Woodpeckers are colorful and beautiful birds, well-known for pecking the wood of trees with their pointed beaks.
There are about 200 different species of woodpeckers worldwide.
They live in every place in the world except Australia, New Guinea, New Zealand, Madagascar, and the extreme polar regions.
Most species live in forests or woodland habitats, although a few species are known to live in treeless areas, such as rocky hillsides and deserts.
The average lifespan is from 4 to 12 years in the wild, depending on the species.
The two largest woodpeckers in the world are the imperial woodpecker and the ivory-billed woodpecker, but both may be extinct. The largest confirmed woodpecker is the great slaty woodpecker (Mulleripicus pulverulentus) [photo below] at 48–58 centimeters (19–23 inches) long and a weight of 360–563 grams (0.794–1.241 lb).
The smallest species of woodpecker is the bar-breasted piculet (Picumnus aurifrons) at 7.5 centimeters (3.0 inches) in length and will weigh 8 to 10 grams (0.28 to 0.35 oz).
The most common plumage colors for all woodpeckers are black, white, red and yellow. A few species also have orange, green, brown, maroon and gold in their coloration. Brighter colors are usually flashy patches, typically on the head, neck or back where they will be easily seen.
Woodpeckers have strong bills for drilling and drumming on trees and long sticky tongues for extracting food.
The tongue of a woodpecker is up to 10 centimeters (4 inches) long and three times the length of its bill. Many woodpeckers have barbed tongues that help them extract bugs from trees and holes. When the long tongue is not in use, the woodpecker wraps it around the back of its head, between the skull and the skin.
The diet of woodpeckers consists mainly of insects and their grubs taken from living and dead trees, and other arthropods, along with fruit, nuts and sap from live trees.
Woodpeckers are diurnal, roosting at night inside holes. In most species the roost will become the nest during the breeding season.
The woodpeckers range from highly antisocial solitary species that are aggressive toward other members of their species, to species that live in groups.
Compared to other birds, most species of woodpeckers have a distinct flight pattern. It’s made up of several rapid wing beats which is then followed by a quick glide when the woodpecker’s wings are tucked against their body rather than spreading it out.
While most birds have one toe pointing back and three pointing forward on each foot, woodpeckers have two sharply clawed toes pointing in each direction to help them grasp the sides of trees and balance while they hammer – this formation is called zygodactal feet.
Strong, dense muscles in the bird’s neck give it strength to repeatedly thump its head. But it is extra muscles in the skull that keep the bird from getting hurt. These muscles act like a protective helmet for the brain.

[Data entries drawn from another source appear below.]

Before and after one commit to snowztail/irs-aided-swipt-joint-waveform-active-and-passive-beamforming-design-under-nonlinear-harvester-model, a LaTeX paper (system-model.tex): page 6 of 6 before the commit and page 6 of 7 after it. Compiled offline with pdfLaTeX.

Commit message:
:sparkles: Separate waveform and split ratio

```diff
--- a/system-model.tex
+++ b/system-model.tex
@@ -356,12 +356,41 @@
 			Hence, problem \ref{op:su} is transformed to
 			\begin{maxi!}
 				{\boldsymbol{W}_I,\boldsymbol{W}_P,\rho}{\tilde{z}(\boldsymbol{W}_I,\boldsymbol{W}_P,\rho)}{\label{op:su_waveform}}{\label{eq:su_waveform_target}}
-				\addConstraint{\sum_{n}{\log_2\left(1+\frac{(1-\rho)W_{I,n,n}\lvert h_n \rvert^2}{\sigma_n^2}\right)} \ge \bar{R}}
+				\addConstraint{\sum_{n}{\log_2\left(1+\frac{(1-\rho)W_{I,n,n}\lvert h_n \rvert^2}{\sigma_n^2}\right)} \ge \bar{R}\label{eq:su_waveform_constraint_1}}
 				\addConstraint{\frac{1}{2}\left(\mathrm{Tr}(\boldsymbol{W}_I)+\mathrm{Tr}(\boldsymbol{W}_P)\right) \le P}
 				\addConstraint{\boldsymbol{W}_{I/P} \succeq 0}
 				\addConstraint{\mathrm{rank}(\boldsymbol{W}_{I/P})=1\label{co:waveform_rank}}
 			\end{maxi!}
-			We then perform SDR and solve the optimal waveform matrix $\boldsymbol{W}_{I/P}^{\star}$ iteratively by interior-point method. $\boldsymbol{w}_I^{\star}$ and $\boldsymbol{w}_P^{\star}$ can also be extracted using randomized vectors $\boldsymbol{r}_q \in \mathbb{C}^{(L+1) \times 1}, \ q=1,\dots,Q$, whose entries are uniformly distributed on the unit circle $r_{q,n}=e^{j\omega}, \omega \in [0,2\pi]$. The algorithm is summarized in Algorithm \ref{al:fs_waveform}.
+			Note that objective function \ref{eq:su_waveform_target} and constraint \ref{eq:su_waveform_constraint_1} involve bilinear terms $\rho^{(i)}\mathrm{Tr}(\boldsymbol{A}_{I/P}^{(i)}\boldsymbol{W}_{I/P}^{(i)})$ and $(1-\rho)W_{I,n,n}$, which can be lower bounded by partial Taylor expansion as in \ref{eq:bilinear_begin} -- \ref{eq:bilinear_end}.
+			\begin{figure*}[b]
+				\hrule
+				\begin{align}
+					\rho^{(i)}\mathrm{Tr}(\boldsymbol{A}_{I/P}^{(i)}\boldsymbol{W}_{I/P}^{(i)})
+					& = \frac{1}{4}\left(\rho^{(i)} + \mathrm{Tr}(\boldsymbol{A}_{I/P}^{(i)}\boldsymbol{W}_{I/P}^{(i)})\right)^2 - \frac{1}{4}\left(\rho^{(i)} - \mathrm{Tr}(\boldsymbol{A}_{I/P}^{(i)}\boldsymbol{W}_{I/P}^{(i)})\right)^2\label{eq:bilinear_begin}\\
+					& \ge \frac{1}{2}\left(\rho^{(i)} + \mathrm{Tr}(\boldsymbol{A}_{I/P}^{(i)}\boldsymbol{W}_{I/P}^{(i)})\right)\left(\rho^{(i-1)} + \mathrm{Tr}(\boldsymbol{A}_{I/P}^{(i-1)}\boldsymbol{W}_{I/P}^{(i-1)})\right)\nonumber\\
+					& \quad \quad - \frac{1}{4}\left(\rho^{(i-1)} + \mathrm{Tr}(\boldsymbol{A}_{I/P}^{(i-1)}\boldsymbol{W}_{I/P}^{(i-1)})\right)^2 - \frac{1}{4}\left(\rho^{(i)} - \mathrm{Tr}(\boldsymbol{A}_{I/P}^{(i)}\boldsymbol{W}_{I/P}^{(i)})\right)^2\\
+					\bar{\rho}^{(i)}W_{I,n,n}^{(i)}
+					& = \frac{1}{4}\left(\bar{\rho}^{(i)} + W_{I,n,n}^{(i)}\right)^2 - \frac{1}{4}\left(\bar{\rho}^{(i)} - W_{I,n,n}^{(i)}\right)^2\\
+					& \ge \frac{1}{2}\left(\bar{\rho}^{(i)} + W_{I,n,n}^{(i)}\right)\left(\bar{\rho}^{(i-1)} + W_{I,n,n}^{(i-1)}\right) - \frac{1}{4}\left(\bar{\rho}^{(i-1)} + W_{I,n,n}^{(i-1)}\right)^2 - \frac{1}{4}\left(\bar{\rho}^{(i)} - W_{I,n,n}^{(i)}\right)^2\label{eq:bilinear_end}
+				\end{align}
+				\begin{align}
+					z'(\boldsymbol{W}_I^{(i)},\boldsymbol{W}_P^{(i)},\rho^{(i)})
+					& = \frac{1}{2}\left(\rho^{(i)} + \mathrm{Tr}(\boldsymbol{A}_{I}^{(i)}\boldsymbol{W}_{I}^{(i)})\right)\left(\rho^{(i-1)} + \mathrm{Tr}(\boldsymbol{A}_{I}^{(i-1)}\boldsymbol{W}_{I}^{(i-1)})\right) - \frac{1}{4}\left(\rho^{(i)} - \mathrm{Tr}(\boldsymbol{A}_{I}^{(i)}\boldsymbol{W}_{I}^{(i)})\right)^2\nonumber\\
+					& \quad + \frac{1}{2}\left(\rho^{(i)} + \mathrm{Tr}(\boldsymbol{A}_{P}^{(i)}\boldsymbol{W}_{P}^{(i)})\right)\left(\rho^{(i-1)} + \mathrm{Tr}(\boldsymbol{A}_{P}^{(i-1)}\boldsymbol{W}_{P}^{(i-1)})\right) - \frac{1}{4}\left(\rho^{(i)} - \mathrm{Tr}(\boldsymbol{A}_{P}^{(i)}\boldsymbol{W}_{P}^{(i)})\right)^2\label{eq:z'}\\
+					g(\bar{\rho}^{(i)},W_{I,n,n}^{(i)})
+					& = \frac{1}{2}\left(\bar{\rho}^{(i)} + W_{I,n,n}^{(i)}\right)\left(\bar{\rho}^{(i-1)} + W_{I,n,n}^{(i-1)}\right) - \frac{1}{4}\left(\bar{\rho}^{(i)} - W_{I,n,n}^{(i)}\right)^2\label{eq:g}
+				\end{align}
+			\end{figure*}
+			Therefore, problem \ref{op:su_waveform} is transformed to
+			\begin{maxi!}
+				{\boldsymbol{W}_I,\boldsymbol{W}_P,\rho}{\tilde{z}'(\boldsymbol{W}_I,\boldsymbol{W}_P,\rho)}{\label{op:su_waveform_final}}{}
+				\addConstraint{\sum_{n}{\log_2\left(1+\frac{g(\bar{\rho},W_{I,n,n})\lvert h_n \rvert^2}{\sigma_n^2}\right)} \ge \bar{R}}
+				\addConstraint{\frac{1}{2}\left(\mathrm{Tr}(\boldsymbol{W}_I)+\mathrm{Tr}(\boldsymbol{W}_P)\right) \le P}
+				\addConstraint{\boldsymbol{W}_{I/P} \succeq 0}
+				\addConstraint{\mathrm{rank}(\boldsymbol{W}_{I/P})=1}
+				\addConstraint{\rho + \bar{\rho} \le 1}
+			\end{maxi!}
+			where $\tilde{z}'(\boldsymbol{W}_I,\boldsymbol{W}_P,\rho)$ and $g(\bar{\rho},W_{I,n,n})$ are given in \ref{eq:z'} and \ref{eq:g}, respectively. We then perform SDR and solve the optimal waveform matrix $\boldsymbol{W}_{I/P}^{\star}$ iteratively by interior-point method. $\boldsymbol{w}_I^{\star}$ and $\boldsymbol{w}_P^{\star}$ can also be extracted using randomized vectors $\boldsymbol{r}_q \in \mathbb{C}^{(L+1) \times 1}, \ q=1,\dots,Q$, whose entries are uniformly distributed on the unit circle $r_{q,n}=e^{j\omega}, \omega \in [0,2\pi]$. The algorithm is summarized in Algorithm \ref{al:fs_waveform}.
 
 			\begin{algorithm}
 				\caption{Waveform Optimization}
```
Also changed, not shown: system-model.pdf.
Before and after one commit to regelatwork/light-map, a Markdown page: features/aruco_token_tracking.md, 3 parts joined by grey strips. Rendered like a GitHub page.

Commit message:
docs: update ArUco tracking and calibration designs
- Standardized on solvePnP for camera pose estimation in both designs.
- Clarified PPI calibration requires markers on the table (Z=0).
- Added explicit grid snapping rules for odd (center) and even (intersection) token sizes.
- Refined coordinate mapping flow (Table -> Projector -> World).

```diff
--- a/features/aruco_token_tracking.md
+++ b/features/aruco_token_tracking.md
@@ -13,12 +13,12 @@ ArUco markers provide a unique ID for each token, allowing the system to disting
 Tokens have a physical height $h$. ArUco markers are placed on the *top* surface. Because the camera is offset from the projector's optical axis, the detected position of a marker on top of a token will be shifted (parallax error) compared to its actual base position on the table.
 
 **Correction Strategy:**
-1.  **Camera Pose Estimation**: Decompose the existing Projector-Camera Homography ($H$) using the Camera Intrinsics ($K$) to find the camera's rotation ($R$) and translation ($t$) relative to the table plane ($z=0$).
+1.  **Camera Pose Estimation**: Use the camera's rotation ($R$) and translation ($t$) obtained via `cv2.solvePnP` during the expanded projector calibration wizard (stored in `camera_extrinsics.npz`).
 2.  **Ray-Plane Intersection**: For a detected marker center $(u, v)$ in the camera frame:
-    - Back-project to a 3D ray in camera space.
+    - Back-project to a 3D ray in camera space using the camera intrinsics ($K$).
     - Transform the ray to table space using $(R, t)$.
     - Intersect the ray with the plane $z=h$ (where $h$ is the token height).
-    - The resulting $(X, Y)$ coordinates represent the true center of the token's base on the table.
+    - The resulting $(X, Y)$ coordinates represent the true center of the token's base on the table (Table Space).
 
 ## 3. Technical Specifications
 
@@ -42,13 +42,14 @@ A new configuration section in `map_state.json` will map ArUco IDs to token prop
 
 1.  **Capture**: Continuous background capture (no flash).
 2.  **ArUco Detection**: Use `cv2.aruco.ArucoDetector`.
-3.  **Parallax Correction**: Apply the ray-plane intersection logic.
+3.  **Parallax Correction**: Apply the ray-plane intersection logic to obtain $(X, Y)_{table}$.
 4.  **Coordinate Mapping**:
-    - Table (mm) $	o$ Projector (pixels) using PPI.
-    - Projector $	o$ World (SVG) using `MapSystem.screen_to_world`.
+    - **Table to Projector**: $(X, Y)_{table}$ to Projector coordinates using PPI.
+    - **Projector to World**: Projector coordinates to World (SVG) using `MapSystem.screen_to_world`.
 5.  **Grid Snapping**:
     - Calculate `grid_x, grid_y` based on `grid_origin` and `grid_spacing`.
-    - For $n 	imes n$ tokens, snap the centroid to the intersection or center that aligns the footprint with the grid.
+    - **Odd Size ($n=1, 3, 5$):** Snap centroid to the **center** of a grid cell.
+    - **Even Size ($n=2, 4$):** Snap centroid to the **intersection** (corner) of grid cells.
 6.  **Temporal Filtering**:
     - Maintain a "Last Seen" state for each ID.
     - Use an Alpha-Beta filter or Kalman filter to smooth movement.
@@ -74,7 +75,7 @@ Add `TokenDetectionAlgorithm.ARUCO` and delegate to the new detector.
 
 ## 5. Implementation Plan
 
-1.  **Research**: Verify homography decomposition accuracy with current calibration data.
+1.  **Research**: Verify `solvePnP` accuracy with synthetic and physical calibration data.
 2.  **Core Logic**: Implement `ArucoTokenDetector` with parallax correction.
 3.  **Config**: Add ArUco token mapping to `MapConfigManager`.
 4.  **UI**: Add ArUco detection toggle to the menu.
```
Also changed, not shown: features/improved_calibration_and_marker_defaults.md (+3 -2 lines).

Unlike the human brain , the woodpecker’s brain is tightly confined by muscles in the skull and a compressible bone. This keeps the woodpecker brain from jiggling around when the bird is stabbing away at a tree trunk.
Woodpecker is able to peck 20 times per second. It produces between 10,000 and 12,000 pecks per day.
Woodpeckers peck into trees in search of food or to create a nesting site. They also “drum,” or peck in a rapid rhythmic succession to establish their territory and attract mates. Drumming usually occurs in the spring on metal or wood resonant surfaces. It may occur a number of times during a single day, and last for days or months.
Woodpeckers make a wide variety of noises but do not sing. They can make chirps, chatters and other alarm calls. Drumming is the woodpecker equivalent of singing.
Most woodpeckers live year-round in the same area. They are very persistent and not easily driven from their established territory.
Woodpeckers are monogamous. Both male and female prepare nest in the tree. Female lays between 2 and 5 eggs. Incubation period lasts 11 to 14 days. It takes about 18–30 days before the young are ready to leave the nest.
Many species of woodpeckers are threatened or endangered due to loss of habitat or habitat fragmentation.
Woody Woodpecker is an anthropomorphic animated woodpecker, inspired by the acorn woodpecker and also resembling the pileated woodpecker, who appeared in theatrical short films produced by the Walter Lantz animation studio and distributed by Universal Pictures.